• [Task to complete]: Please say how many lines in the material include the string "ProductsForm", and nothing else.

• [Records for the exercise]:
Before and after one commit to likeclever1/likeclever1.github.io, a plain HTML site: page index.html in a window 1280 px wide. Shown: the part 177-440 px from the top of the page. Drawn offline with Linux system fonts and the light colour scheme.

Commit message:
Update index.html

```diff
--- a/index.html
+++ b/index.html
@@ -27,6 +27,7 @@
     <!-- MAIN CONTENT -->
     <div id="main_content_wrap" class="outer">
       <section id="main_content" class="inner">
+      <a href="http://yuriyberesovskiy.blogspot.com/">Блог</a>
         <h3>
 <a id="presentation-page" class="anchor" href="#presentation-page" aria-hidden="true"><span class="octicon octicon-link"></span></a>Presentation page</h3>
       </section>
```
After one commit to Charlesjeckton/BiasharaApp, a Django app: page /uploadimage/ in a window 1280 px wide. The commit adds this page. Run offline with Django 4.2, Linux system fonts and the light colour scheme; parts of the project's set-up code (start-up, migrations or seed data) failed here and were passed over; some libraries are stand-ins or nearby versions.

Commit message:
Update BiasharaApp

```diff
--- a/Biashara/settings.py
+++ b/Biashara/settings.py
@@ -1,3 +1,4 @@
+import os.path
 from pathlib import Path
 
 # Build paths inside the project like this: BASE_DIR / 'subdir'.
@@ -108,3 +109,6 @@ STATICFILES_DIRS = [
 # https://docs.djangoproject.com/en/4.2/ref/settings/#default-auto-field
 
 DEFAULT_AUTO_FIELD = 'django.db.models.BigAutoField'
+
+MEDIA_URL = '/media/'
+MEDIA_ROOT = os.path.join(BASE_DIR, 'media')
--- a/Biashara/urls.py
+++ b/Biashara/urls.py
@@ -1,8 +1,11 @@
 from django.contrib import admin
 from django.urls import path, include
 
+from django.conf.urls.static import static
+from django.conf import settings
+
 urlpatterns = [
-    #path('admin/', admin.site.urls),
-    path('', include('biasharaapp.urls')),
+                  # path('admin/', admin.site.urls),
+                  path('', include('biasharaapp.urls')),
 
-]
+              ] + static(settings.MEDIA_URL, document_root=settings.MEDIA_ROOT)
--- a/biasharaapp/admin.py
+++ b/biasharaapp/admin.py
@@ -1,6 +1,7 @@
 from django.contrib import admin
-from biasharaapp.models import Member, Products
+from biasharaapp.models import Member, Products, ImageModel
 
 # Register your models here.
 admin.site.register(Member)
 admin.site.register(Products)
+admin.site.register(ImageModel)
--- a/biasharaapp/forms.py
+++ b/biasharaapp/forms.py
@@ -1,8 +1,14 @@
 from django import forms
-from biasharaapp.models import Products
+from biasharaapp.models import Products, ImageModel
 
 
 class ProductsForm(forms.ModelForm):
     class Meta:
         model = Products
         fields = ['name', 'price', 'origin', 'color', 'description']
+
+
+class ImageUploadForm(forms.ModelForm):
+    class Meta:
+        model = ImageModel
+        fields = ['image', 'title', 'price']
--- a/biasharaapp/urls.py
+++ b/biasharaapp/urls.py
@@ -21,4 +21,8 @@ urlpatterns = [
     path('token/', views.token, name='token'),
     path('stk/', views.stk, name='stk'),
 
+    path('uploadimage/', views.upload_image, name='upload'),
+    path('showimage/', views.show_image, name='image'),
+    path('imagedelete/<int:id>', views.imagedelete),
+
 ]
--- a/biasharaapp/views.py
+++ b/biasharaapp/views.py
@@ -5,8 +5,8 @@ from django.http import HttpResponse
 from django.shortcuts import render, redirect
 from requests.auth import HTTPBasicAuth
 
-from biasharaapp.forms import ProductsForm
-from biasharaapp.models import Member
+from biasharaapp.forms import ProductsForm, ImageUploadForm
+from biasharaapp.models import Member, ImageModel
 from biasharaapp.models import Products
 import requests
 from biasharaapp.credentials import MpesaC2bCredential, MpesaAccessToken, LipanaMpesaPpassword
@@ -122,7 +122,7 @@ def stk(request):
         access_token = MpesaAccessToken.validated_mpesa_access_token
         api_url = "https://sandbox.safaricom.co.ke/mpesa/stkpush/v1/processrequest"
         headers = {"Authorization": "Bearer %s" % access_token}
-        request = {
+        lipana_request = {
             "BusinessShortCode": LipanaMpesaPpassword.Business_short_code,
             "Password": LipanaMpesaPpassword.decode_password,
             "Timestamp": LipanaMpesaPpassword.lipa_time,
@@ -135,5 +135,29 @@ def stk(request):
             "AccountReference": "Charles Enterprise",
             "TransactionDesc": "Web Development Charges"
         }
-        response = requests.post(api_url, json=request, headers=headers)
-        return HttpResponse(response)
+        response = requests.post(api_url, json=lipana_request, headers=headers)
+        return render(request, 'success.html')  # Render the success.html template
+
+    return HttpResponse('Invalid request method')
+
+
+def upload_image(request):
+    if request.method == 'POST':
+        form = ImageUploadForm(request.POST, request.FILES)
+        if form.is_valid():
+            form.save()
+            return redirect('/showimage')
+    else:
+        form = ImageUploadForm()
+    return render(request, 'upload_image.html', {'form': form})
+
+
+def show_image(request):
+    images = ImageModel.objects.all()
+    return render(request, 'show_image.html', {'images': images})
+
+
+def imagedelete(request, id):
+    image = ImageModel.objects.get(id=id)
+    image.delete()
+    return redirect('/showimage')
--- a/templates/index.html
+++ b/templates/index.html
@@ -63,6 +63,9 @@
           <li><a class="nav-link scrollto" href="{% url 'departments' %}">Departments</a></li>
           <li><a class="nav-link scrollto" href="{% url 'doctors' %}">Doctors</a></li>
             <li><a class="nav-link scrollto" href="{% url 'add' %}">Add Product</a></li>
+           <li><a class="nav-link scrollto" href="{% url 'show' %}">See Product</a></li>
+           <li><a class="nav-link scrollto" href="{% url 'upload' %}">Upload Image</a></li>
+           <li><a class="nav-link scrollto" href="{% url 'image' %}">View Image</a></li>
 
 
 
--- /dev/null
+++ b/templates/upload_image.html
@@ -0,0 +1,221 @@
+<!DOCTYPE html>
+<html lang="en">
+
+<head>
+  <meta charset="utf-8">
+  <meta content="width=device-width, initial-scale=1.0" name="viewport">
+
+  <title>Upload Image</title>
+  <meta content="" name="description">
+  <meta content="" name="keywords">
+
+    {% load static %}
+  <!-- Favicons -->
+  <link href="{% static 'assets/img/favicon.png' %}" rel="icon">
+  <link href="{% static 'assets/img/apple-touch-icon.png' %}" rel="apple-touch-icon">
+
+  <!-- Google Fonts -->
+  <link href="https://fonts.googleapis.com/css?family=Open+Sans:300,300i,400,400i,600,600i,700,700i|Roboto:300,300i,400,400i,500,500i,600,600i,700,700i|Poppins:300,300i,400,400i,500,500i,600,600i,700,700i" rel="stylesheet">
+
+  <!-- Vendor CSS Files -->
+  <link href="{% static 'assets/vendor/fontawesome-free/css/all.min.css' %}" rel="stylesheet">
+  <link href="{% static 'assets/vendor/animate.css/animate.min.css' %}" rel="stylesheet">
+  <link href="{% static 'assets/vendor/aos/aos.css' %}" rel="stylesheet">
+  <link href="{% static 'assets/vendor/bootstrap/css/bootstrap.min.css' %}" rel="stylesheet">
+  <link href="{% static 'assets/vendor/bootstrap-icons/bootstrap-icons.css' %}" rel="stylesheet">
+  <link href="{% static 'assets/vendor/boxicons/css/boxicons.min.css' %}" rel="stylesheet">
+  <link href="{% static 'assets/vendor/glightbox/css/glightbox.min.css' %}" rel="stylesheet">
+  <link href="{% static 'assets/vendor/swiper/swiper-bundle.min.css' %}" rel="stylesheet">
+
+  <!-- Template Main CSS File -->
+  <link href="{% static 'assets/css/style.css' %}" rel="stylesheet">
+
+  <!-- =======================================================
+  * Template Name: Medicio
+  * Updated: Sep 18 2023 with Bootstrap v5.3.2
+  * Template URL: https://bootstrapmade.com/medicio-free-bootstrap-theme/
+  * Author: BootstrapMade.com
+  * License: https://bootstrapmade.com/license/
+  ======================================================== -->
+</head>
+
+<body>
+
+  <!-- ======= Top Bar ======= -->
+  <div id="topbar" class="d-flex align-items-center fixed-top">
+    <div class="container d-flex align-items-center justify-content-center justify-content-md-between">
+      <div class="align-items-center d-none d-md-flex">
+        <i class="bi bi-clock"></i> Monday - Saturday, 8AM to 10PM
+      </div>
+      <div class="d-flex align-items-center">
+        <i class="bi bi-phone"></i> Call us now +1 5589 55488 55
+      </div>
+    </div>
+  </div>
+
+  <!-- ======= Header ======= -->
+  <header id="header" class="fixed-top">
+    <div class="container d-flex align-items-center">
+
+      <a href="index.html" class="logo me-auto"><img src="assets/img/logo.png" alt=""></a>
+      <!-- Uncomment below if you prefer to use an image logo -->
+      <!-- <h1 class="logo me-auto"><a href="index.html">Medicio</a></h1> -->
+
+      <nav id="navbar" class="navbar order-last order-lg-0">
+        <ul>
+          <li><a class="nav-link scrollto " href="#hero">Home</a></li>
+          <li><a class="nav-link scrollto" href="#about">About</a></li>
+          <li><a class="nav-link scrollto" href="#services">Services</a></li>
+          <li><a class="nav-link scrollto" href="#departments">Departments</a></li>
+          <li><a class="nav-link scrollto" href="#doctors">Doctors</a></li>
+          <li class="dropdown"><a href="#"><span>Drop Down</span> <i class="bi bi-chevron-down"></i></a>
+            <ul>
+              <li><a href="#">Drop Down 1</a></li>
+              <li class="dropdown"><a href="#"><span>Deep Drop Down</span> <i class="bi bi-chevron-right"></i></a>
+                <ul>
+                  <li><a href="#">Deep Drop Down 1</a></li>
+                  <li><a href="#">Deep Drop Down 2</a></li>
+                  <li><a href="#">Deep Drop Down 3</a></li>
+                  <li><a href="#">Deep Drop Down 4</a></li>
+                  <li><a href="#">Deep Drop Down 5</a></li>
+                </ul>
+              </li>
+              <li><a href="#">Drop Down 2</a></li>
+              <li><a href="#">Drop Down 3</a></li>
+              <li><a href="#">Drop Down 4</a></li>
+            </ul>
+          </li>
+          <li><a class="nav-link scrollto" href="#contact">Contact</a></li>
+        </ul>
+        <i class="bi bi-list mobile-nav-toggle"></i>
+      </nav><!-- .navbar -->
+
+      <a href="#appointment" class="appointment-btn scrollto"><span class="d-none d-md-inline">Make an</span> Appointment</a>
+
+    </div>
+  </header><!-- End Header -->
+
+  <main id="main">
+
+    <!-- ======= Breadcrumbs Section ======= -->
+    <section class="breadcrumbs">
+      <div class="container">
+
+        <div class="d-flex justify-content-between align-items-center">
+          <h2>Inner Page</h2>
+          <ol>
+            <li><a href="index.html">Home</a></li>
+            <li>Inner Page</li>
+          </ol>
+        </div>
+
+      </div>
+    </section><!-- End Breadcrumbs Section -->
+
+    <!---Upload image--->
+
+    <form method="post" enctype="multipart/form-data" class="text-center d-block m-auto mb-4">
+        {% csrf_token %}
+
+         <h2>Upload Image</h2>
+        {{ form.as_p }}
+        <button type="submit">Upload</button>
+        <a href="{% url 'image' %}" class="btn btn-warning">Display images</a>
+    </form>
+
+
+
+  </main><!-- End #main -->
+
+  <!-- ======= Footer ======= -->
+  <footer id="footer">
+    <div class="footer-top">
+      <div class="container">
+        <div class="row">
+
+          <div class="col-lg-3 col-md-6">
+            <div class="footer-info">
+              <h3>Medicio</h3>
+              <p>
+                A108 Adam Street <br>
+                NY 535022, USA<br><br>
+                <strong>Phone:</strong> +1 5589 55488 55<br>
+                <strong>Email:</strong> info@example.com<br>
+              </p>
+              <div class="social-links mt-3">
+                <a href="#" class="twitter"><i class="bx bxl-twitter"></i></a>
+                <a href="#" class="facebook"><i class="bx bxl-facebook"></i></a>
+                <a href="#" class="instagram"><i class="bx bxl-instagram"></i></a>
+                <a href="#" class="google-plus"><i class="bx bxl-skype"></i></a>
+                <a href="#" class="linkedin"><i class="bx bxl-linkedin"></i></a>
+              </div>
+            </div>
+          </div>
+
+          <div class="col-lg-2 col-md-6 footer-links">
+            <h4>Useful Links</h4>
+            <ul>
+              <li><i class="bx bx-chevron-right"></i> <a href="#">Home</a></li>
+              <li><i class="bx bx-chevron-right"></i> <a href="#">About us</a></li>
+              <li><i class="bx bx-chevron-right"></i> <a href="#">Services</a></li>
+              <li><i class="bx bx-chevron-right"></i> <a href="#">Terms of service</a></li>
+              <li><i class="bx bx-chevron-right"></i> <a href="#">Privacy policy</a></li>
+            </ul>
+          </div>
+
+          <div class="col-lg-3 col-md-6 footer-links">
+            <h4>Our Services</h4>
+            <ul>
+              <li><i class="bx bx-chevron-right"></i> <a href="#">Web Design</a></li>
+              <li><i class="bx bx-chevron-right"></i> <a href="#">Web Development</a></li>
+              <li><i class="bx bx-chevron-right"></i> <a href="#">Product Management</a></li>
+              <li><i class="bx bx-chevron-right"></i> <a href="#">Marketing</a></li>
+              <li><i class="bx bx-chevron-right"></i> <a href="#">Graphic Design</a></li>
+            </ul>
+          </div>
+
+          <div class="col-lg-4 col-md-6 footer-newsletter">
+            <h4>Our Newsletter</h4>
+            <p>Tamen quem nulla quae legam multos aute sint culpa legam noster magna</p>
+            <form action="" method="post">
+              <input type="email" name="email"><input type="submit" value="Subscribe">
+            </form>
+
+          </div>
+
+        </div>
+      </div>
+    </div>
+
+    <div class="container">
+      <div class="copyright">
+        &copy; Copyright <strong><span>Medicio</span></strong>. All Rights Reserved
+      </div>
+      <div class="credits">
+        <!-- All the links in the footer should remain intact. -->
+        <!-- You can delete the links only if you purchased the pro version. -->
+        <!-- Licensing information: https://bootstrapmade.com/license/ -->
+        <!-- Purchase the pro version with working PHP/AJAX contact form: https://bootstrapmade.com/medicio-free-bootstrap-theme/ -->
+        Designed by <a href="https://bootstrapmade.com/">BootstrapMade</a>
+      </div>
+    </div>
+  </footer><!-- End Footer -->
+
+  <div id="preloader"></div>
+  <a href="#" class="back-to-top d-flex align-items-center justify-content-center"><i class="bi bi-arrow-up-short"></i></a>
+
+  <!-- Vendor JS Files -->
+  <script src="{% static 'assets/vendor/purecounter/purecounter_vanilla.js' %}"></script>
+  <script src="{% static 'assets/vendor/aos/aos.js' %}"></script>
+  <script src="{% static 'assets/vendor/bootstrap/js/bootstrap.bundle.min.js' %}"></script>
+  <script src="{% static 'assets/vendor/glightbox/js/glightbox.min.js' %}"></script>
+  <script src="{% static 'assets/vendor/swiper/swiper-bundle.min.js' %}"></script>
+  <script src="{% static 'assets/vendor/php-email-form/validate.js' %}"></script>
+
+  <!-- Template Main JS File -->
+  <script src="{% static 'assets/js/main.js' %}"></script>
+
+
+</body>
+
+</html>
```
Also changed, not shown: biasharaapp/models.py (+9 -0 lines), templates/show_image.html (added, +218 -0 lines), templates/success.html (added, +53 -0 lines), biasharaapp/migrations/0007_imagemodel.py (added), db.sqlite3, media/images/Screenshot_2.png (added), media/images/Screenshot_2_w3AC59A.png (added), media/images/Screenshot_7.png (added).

• [Your response]: 3